VP of Content and Partnerships at Libsyn Rob Greenlee Yes, but YouTube can really only be considered a podcast content listening platform that is capturing audio podcast episodes to redistribute for on-demand playback, not unlike what Spotify and Google Play Podcasts does with podcasts. But from a technical perspective YouTube does not get podcast content media files via RSS like Spotify, Google Play or Apple or any other primary podcast listening platforms. YouTube gets podcast content via API connection shares and audio files are converted into video files that are cached and are more like what Facebook or Twitter does via social media sharing. So bottom line is that podcast audio content on YouTube can be listened to, but is NOT an RSS-based podcasting distribution platform at all. This distinction is not really very important to listeners but it needs to be understood by podcast content creators.
Lipstick & Vinyl Founder Allyson Marino: A podcast is a podcast when the story is audio first. The audio must stand alone without the visual being required for understanding and enjoyment. On YouTube, sometimes podcasts will upload the audio only. In that case, YouTube is simply another distribution platform. And if a podcast uploads video taken while the audio was recorded, that counts too. A YouTube video alone is not a podcast, it is a YouTube video.
Host of Podcast Pontification Evo Terra: YouTube is a big player in content discovery, so podcasters would be wise not to ignore it. While I think there are better ways podcasters can leverage video platforms, it’s perfectly valid to use YouTube as a distribution channel for your existing podcast episodes. Lots of video “views” happen from smartphones sitting upside down in a cup holder while the audio playing over the car’s speakers. And as YouTube pushes more on the “music” angle, that’s just more incentive to provide other audio content. You know… like podcasts.
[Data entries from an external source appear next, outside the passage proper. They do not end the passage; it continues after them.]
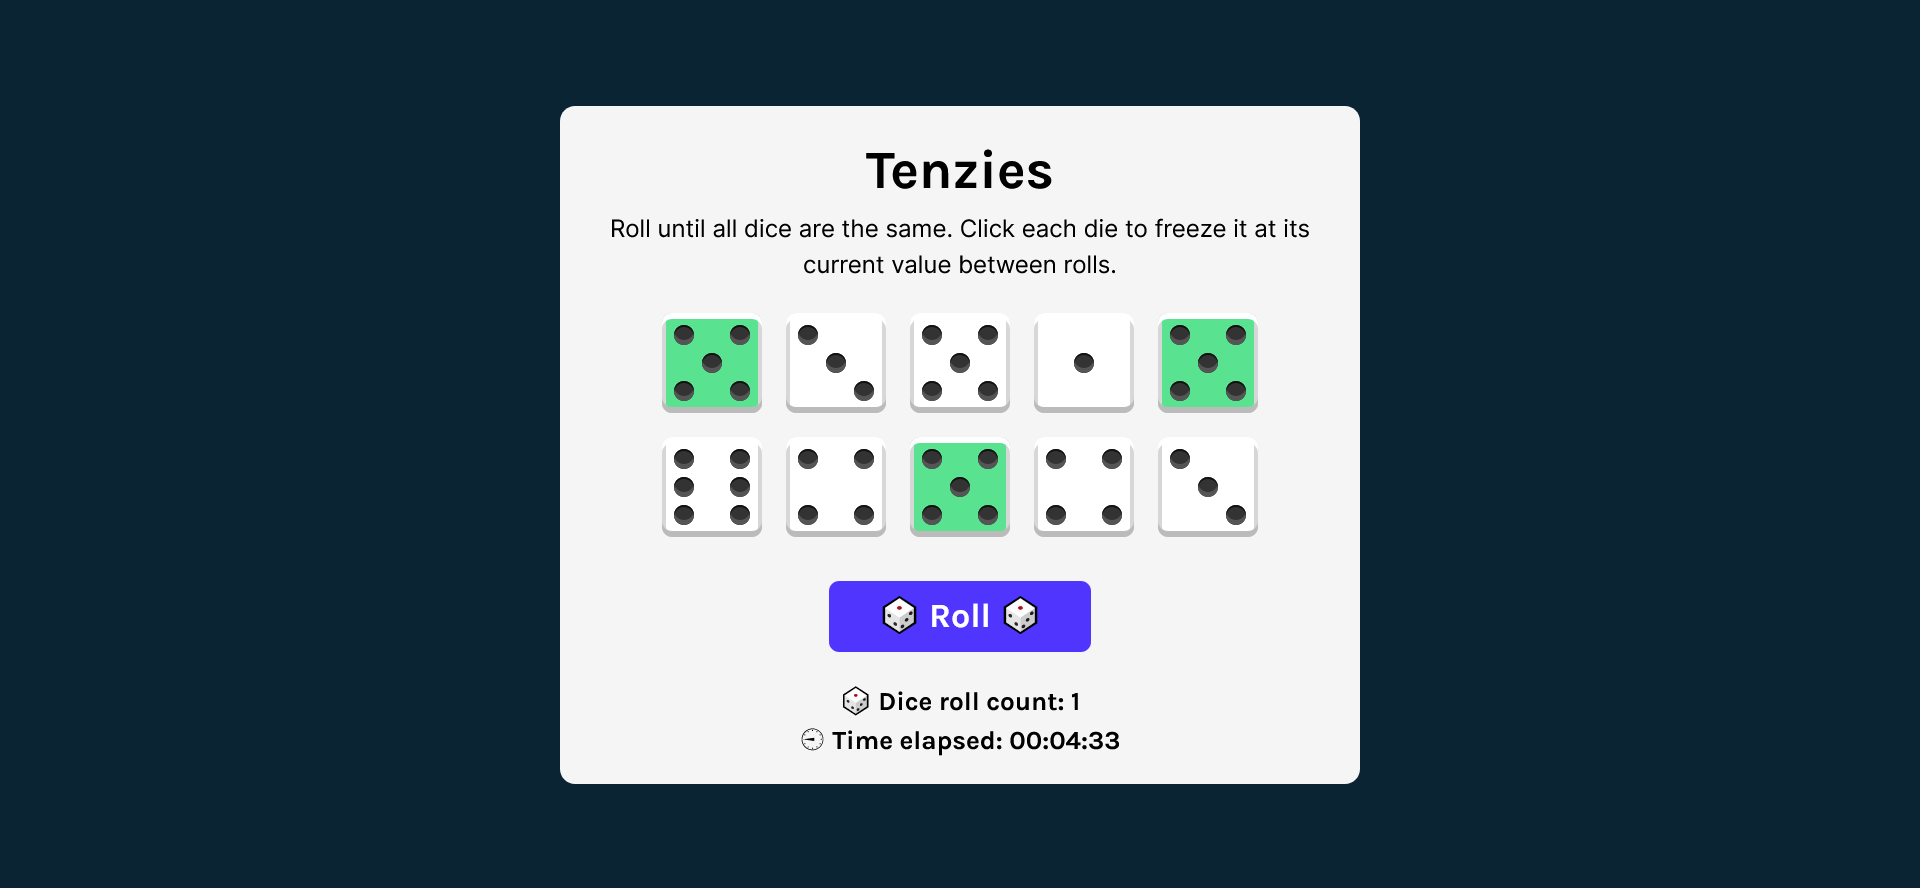
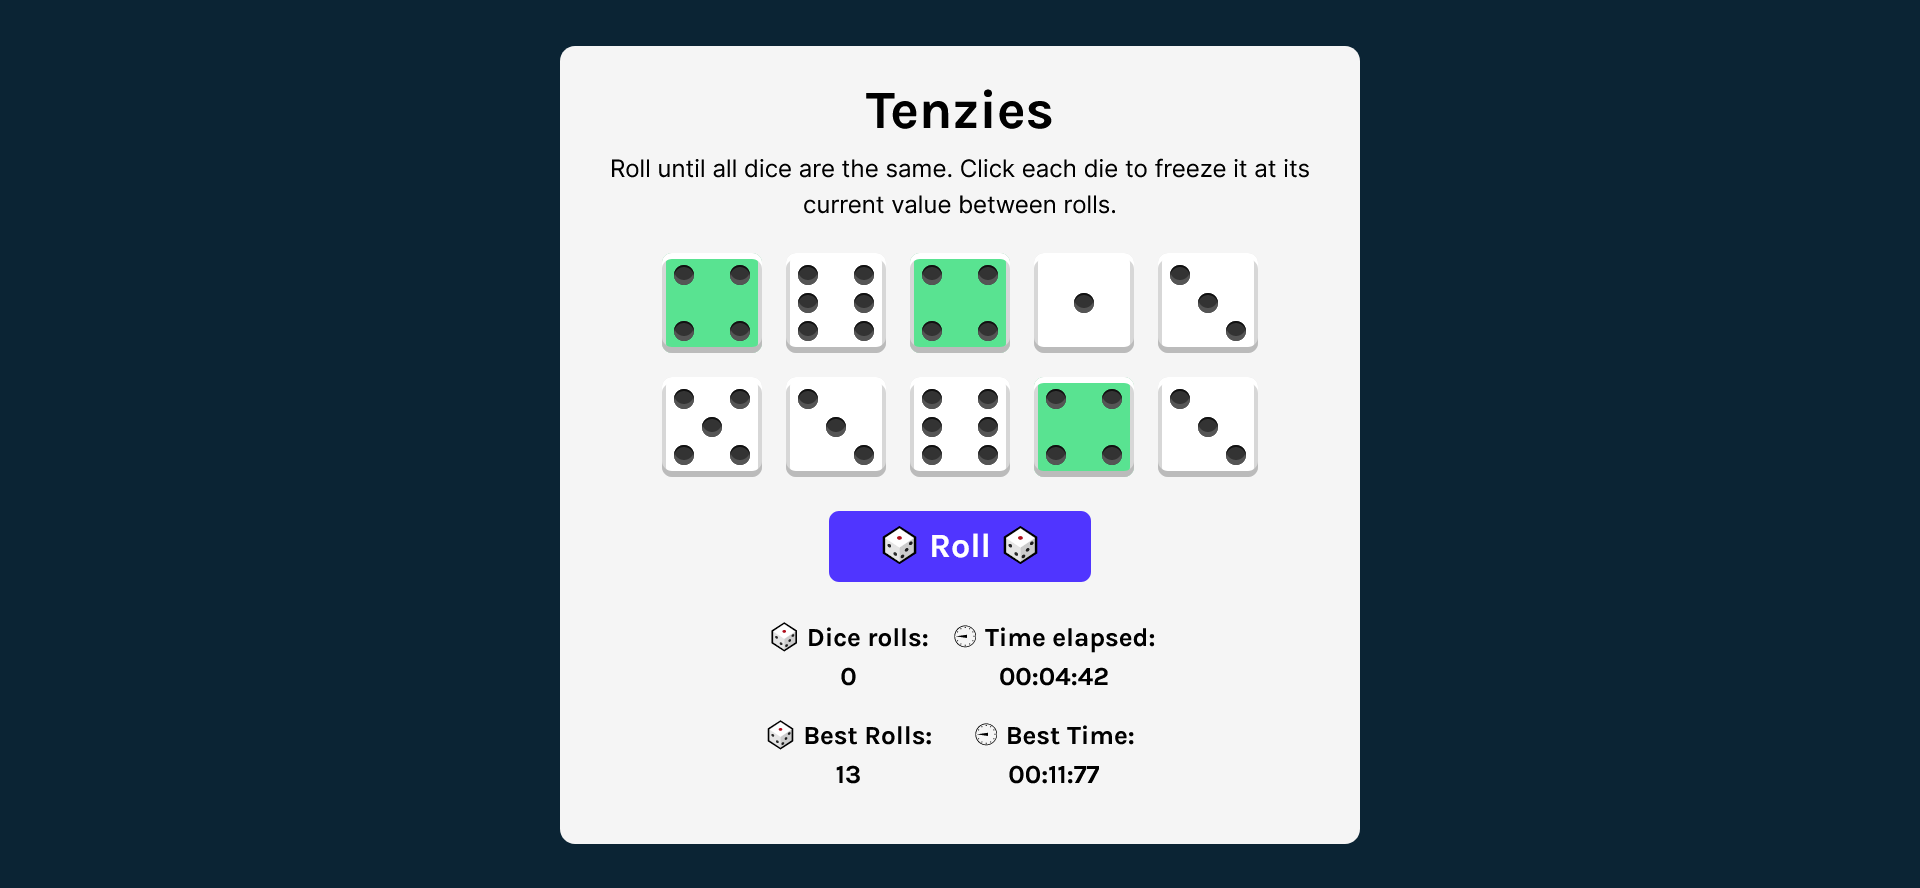
Added best rolls and best time records

Changed region(s): [[0.2812, 0.0304, 0.7188, 0.973]]

diff --git a/src/App.jsx b/src/App.jsx
@@ -1,117 +1,146 @@
 import { useState, useEffect } from 'react'
 import './App.css'
-import Die from './Die'
+import Die from './components/Die'
+import GameStats from './components/GameStats'
 import { nanoid } from 'nanoid'
 import Confetti from "react-confetti"
 
 function App() {
-    const [dice, setDice] = useState(allNewDice());
-    const [tenzies, setTenzies] = useState(false);
-    const [rollCount, setRollCount] = useState(0);
-    const [time, setTime] = useState(0);
-    const [running, setRunning] = useState(false);
-    
-    useEffect(() => {
+	const [dice, setDice] = useState(allNewDice());
+	const [tenzies, setTenzies] = useState(false);
+	const [rollCount, setRollCount] = useState(0);
+	const [time, setTime] = useState(0);
+	const [running, setRunning] = useState(false);
+	const [bestRolls, setBestRolls] = useState(
+		JSON.parse(localStorage.getItem("bestRolls")) || 0
+	);
+	const [bestTime, setBestTime] = useState(
+		JSON.parse(localStorage.getItem("bestTime")) || 0
+	);
+
+	useEffect(() => {
         const allHeld = dice.every((die) => die.isHeld);
         const firstValue = dice[0].value;
         const allSameValue = dice.every((die) => die.value === firstValue);
         if (allHeld && allSameValue) {
-            setTenzies(true);
-            setRunning(false);
+			setTenzies(true);
+			setRunning(false);
+			setRecords();
         }
-    }, [dice]);
+	}, [dice]);
 
-    useEffect(() => {
+	useEffect(() => {
         let interval;
         if (running) {
-            interval = setInterval(() => {
-                setTime((prevTime) => prevTime + 10);
-            }, 10);
+			interval = setInterval(() => {
+				setTime((prevTime) => prevTime + 10);
+			}, 10);
         } else if (!running) {
-            clearInterval(interval);
+			clearInterval(interval);
         }
         return () => clearInterval(interval);
-    }, [running]);
+	}, [running]);
 
-    function generateNewDie() {
+	useEffect(() => {
+        localStorage.setItem("bestRolls", JSON.stringify(bestRolls));
+        }, [bestTime]);
+
+        useEffect(() => {
+        localStorage.setItem("bestTime", JSON.stringify(bestTime));
+        }, [bestTime]);
+
+        function generateNewDie() {
         return {
-            value: Math.ceil(Math.random() * 6),
-            isHeld: false,
-            id: nanoid()
+			value: Math.ceil(Math.random() * 6),
+			isHeld: false,
+			id: nanoid()
         };
-    }
-    
-    function allNewDice() {
+	}
+
+	function allNewDice() {
         const newDice = []
         for (let i = 0; i < 10; i++) {
             newDice.push(generateNewDie());
         }
         return newDice;
-    }
-    
-    function rollDice() {
+	}
+
+	function rollDice() {
         if(!tenzies) {
-            setRollCount((prevCount) => prevCount + 1);
-            setRunning(true);
+			setRollCount((prevCount) => prevCount + 1);
+			setRunning(true);
 
-            setDice((oldDice) => oldDice.map(die => {
-                return die.isHeld ? 
-                    die :
-                    generateNewDie();
-            }));
+			setDice((oldDice) => oldDice.map(die => {
+				return die.isHeld ? 
+					die :
+					generateNewDie();
+			}));
         } else {
-            setTenzies(false);
-            setDice(allNewDice());
-            setRollCount(0);
-            setRunning(false);
+			setTenzies(false);
+			setDice(allNewDice());
+			setRollCount(0);
+			setRunning(false);
         }
-    }
-    
-    function holdDice(id) {
-        setRunning(true);
-        
-        setDice((oldDice) => oldDice.map(die => {
-            return die.id === id ? 
-                {...die, isHeld: !die.isHeld} :
-                die;
-        }));
-    }
-    
-    const diceElements = dice.map(die => (
-        <Die 
-            key={die.id} 
-            value={die.value} 
-            isHeld={die.isHeld} 
-            holdDice={() => holdDice(die.id)}
-        />
-    ));
+	}
 
-    // Variables to break down time
-    const minutes = ("0" + Math.floor((time / 60000) % 60)).slice(-2);
-    const seconds = ("0" + Math.floor((time / 1000) % 60)).slice(-2);
-    const milliseconds = ("0" + ((time / 10) % 100)).slice(-2);
-    
-    return (
+	function holdDice(id) {
+        setRunning(true);
+
+        setDice((oldDice) => oldDice.map(die => {
+			return die.id === id ? 
+				{...die, isHeld: !die.isHeld} :
+				die;
+        }));
+	}
+
+	function setRecords() {
+        if (!bestRolls || rollCount < bestRolls) {
+                setBestRolls(rollCount);
+        }
+
+        if (!bestTime || time < bestTime) {
+			setBestTime(time);
+        }
+        }
+
+        const diceElements = dice.map(die => (
+        <Die 
+			key={die.id} 
+			value={die.value} 
+			isHeld={die.isHeld} 
+			holdDice={() => holdDice(die.id)}
+        />
+	));
+
+	return (
         <main>
-            {tenzies && <Confetti />}
-            <h1 className="title">Tenzies</h1>
-            <p className="instructions">Roll until all dice are the same. 
-            Click each die to freeze it at its current value between rolls.</p>
-            <div className="dice-container">
-                {diceElements}
-            </div>
-            <button 
-                className="roll-dice" 
-                onClick={rollDice}
-            >
-                {tenzies ? "🎲 New Game 🎲" : "🎲 Roll 🎲"}
-            </button>
-            <p className='game-stats'>🎲 Dice roll count: {rollCount}</p>
-            <p className='game-stats'>
-                ⏲ Time elapsed: {minutes}:{seconds}:{milliseconds}
-            </p>
+			{tenzies &&
+					<Confetti
+							width={window.innerWidth}
+							height={window.innerHeight}
+					/>}
+
+			<h1 className="title">Tenzies</h1>
+			<p className="instructions">Roll until all dice are the same. 
+			Click each die to freeze it at its current value between rolls.</p>
+
+			<div className="dice-container">
+				{diceElements}
+			</div>
+
+			{tenzies && <h2 className='congrats-msg'>🎉 You Win! 🎉</h2>}
+			<button className="roll-dice" onClick={rollDice}>
+				{tenzies ? "🎲 New Game 🎲" : "🎲 Roll 🎲"}
+			</button>
+                
+			<GameStats
+				time={time}
+				bestTime={bestTime}
+				rolls={rollCount}
+				bestRolls={bestRolls}
+			/>
         </main>
-    )
+	)
 }
 
 export default App

diff --git a/src/App.css b/src/App.css
@@ -43,6 +43,11 @@ main {
     font-size: 1.2rem;
 }
 
+.congrats-msg {
+    padding-bottom: 0.4rem;
+    font-size: 2rem;
+}
+
 .dice-container {
     display: grid;
     grid-template: repeat(5, 1fr) / auto auto;
@@ -86,51 +91,51 @@ main {
     justify-content: center;
     align-items: center;
 }
-  
+
 .second-face {
     display: flex;
     justify-content: space-between;
 }
-  
+
 .second-face .pip:nth-of-type(2) {
     align-self: flex-end;
 }
-  
+
 .third-face {
     display: flex;
     justify-content: space-between;
 }
-    
+
 .third-face .pip:nth-of-type(2) {
     align-self: center;
 }
-  
+
 .third-face .pip:nth-of-type(3) {
     align-self: flex-end;
 }
-  
+
 .fourth-face, .sixth-face {
     display: flex;
     justify-content: space-between;
 }
-  
+
 .fourth-face .column, .sixth-face .column {
     display: flex;
     flex-direction: column;
     justify-content: space-between;
 }
-  
+
 .fifth-face {
     display: flex;
     justify-content: space-between;
 }
-    
+
 .fifth-face .column {
     display: flex;
     flex-direction: column;
     justify-content: space-between;
 }
-    
+
 .fifth-face .column:nth-of-type(2) {
     justify-content: center;
 }
@@ -145,7 +150,7 @@ main {
     font-size: 1.7rem;
     font-family: 'Karla', sans-serif;
     cursor: pointer;
-    margin: 1rem 0 1.5rem 0;
+    margin: 0.5rem 0;
 }
 
 .roll-dice:focus {
@@ -157,7 +162,13 @@ main {
 }
 
 .game-stats {
+    list-style: none;
+    padding: 0;
     font-size: 1.3rem;
+    display: grid;
+    grid-template: auto auto / auto auto;
+    gap: 1rem;
+    text-align: center;
 }
 
 /* Screen sizes larger than mobile */

diff --git a/src/components/GameStats.jsx b/src/components/GameStats.jsx
@@ -1,0 +1,34 @@
+import React from 'react'
+
+export default function GameStats(props) {
+    // Time variables for current time
+    const minutes = ("0" + Math.floor((props.time / 60000) % 60)).slice(-2);
+    const seconds = ("0" + Math.floor((props.time / 1000) % 60)).slice(-2);
+    const milliseconds = ("0" + ((props.time / 10) % 100)).slice(-2);
+
+    // Time variables for the best props.time
+    const bestMinutes = ("0" + Math.floor((props.bestTime / 60000) % 60)).slice(-2);
+    const bestSeconds = ("0" + Math.floor((props.bestTime / 1000) % 60)).slice(-2);
+    const bestMilliseconds = ("0" + ((props.bestTime / 10) % 100)).slice(-2);
+
+    return (
+        <ul className='game-stats'>
+            <li>
+                <p>🎲 Dice rolls:</p>
+                <span>{props.rolls}</span>
+            </li>
+            <li>
+                <p>⏲ Time elapsed:</p>
+                <span>{minutes}:{seconds}:{milliseconds}</span>
+            </li>
+            <li>
+                <p>🎲 Best Rolls:</p>
+                <span>{props.bestRolls}</span>
+            </li>
+            <li>
+                <p>⏲ Best Time:</p>
+                <span>{bestMinutes}:{bestSeconds}:{bestMilliseconds}</span>
+            </li>
+        </ul>
+    )
+}

diff --git a/README.md b/README.md
@@ -1,6 +1,7 @@
 # Tenzies Game
 
 ![](./screenshot.png)
+![](./screenshot-win.png)
 
 Roll until all dice are the same.
 
@@ -16,7 +17,8 @@ Cased on the Tenzies game tutorial from Scrimba's [Learn React course](https://s
 - Using relative units in CSS
 - Making the app responsive to different screen sizes
 - Adding dice roll count
-- Added a timer to track the time it took to win
+- Recording the number of dice rolls and the time it took to win
+- Tracking the best records of dice rolls and time taken to win
 
 ## Credits:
Dave Jackson from The School of Podcasting: Trick question. Your spouse looks at you and says, “You don’t care about me like you did in the past.” You know this is not true, but because your spouse thinks it’s true – it is. A YouTube visitor can hear about podcasting and not understand that podcasts are delivered via RSS. They believe they are just content. A podcast is someone who is creating content. They watch a YouTube video and someone says, “Welcome to the podcast” (as they will repurpose the audio later) and their belief is verified. They feel they ARE watching a podcast. Because they THINK its a podcast – it is. Is it a podcast? No. Technically speaking a podcast must be delivered via an RSS feed and YouTube does not have an RSS feed. The viewer doesn’t care. They just like your stuff. Do you care less about your spouse than when you first met? Is a YouTube Video a podcast? No. But if they believe it to be true – it is. The solution? Educate them. That is a whole other ball game….In the end, we are all content creators.